Differences between operative systems is a major challenge when you teach WordPress. Experiences from a real life classroom session in a second semester multimedia designer class.
Yesterday I introduced WP to a second semester class. So these notes are based on my own reflections after the session.
First a strategic overview:
The class used XAMPP as a local development environment during their first semester. 32 students were present. 22 had a Windows PC. 10 students or so used a Mac. That is: as far as I remember.
I had a PC, but decided to demonstrate the installation on a system with Windows 10.
In XAMPP a database was created. We used PhpMyAdmin. All created a database named wordpress with utf8. So far so good.
Then the class downloaded the latest version of WordPress, from WordPress.org > latest. That was the easy part. No problems whatsoever here. They unzipped the files to ../htdocs/wordpress/..
In theory they had to edit these lines in wp-config.php:
/** MySQL database username */ define('DB_USER', 'root'); /** MySQL database password */ define('DB_PASSWORD', ' '); /** MySQL hostname */ define('DB_HOST', 'localhost'); /** Database Charset to use in creating database tables. */ define('DB_CHARSET', 'utf8');
Here the differences between the operative systems proved a major challenge.
- Most students had WP up and running with no problems.

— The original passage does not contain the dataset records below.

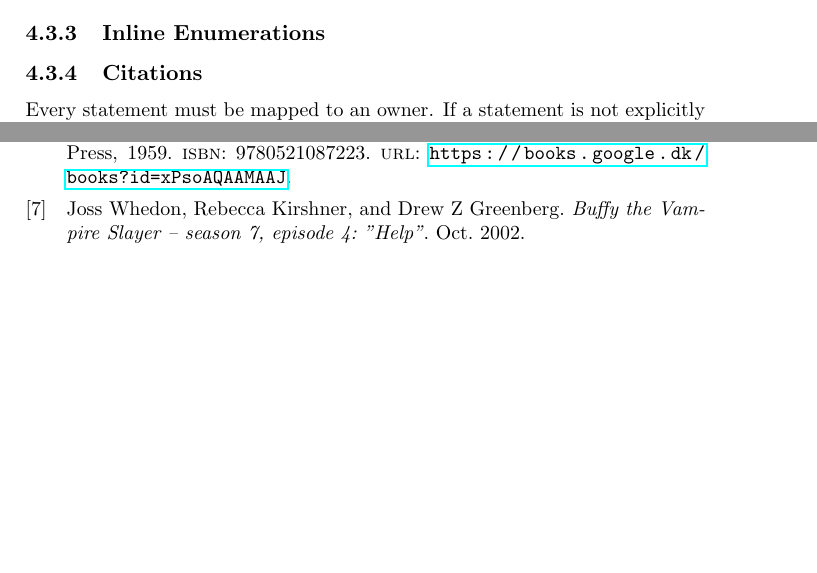
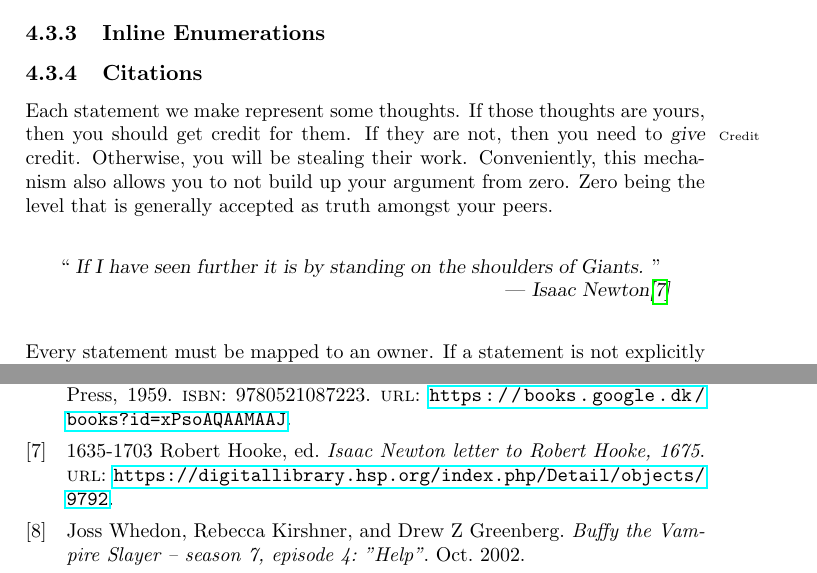
Before and after one commit to aslakjohansen/report-writing, a LaTeX thesis (doc/report-writing.tex): two parts of pages 25 and 64 of 67, joined at a grey line, cut so that both start at the same text, the shorter picture padded with empty space. Compiled offline with pdfLaTeX.

Commit message:
Finished the section on citations

```diff
--- a/doc/report-writing.tex
+++ b/doc/report-writing.tex
@@ -939,6 +939,13 @@ At times, a figure may be too complex to be readable in normal (i.e., portrait\i
 \subsection{Citations}
 
 % why we cite
+Each statement we make represent some thoughts. If those thoughts are yours, then you should get credit\idx{Credit} for them. If they are not, then you need to \textsl{give} credit. Otherwise, you will be stealing their work. Conveniently, this mechanism also allows you to not build up your argument from zero. Zero being the level that is generally accepted as truth amongst your peers.
+
+\begin{inspiration}{Isaac Newton\cite{Solr-dc-9792}}
+  ``
+    \textsl{If I have seen further it is by standing on the shoulders of Giants.}
+  ''
+\end{inspiration}
 
 % when we cite
 Every statement must be mapped to an owner. If a statement is not explicitly mapped to someone else, then you are the owner and it is your responsibility to argue for its correctness. If the owner is someone else, then credit need to be given. This is where we use citations. It is, however, still your responsibility to consider the credibility of the source, and to make sure that the full context of the source material is applicable in the situation where you cite it.
```
Also changed, not shown: doc/references.bib (+7 -0 lines).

- Around five Windows users had problems with XAMPP. The cure was: reinstall.
So far so good. But the Macs was the real problem. They had to use a password. But: what is the password?
A workaround was used: give a password to root. That was a bad idea. Don’t do it at home, please. XAMPP worked all right, but now the users could not enter PhpMyAdmin from the administration panel!
A better workaround was this: create a new user for the database wordpress and grant all privileges to that user.
As a teacher it’s allways a challenge, when 1/3 of a class has to do one type of work – while 2/3 of the class is waiting. To this add some 5-6 students, where XAMPP crashed half a year ago or so. While these studens were fighting with XAMPP-related challenges the ones with WordPress up and running grew impatient.
That’s natural I guess.
Introducing WordPress features
Most of the systems were up and running around 10:30. However a few still had problems, so they were advised follow introductions to posts, pages, menus, themes etc. from 10:30 – 11:30.
During that session, they also tried to personalize the theme with costumize.
Themes and child themes
After lunch I gave an introduction to themes. First I introduced the “sandwich” concept of:
I had developed a minimum viable skeleton theme with as little markup as I felt possible. So I demonstrated:
During this part of the class I downloaded the zip from git and instlled the petj-mvp theme on the fly from a downloaded zip.
I hope that this demo gave an idea of the inner workings of a theme. But skeleton themes are ugly. The last part was an introduction to Twenty Seventeen.
We made a child theme. As far as I could see most of the students had no problems making a child theme of Twenty Seventeen. I demonstrated how to change the footer.php in the child theme:
- Copy footer.php to the child theme folder.
- Add a h1 tag (or similar) and add a message.
The last session
So most of the class had WordPress up and running. But still 4-5 students had problems. I decided to focus on these students, and let the rest of the class prepare for the next day .. that is somewhere else.
I had to go through the computers, and look at strange XAMPP problems. Some installations refused to work even though everything seemed fine.
As a workaround these students installed WordPress via Bitnami. This installation works like a charm. But I knew that the files are saved in another location.
On a Mac the files are in a similar folder, but of course in:
Again the Mac users had to unlock the folders in order to upload images etc.
14:20 Leaving the classroom
The last student had his WordPress up and running @14:20. So much for the famous “Five minutes install”. WordPress is not the problem here. It’s XAMPP and the differences between the operative systems. Here’s a huge stumbling block for WordPress teachers.
As a teacher I need a local development platform, where WordPress just works out of the box on any platform – be it Mac, Windows or Linux.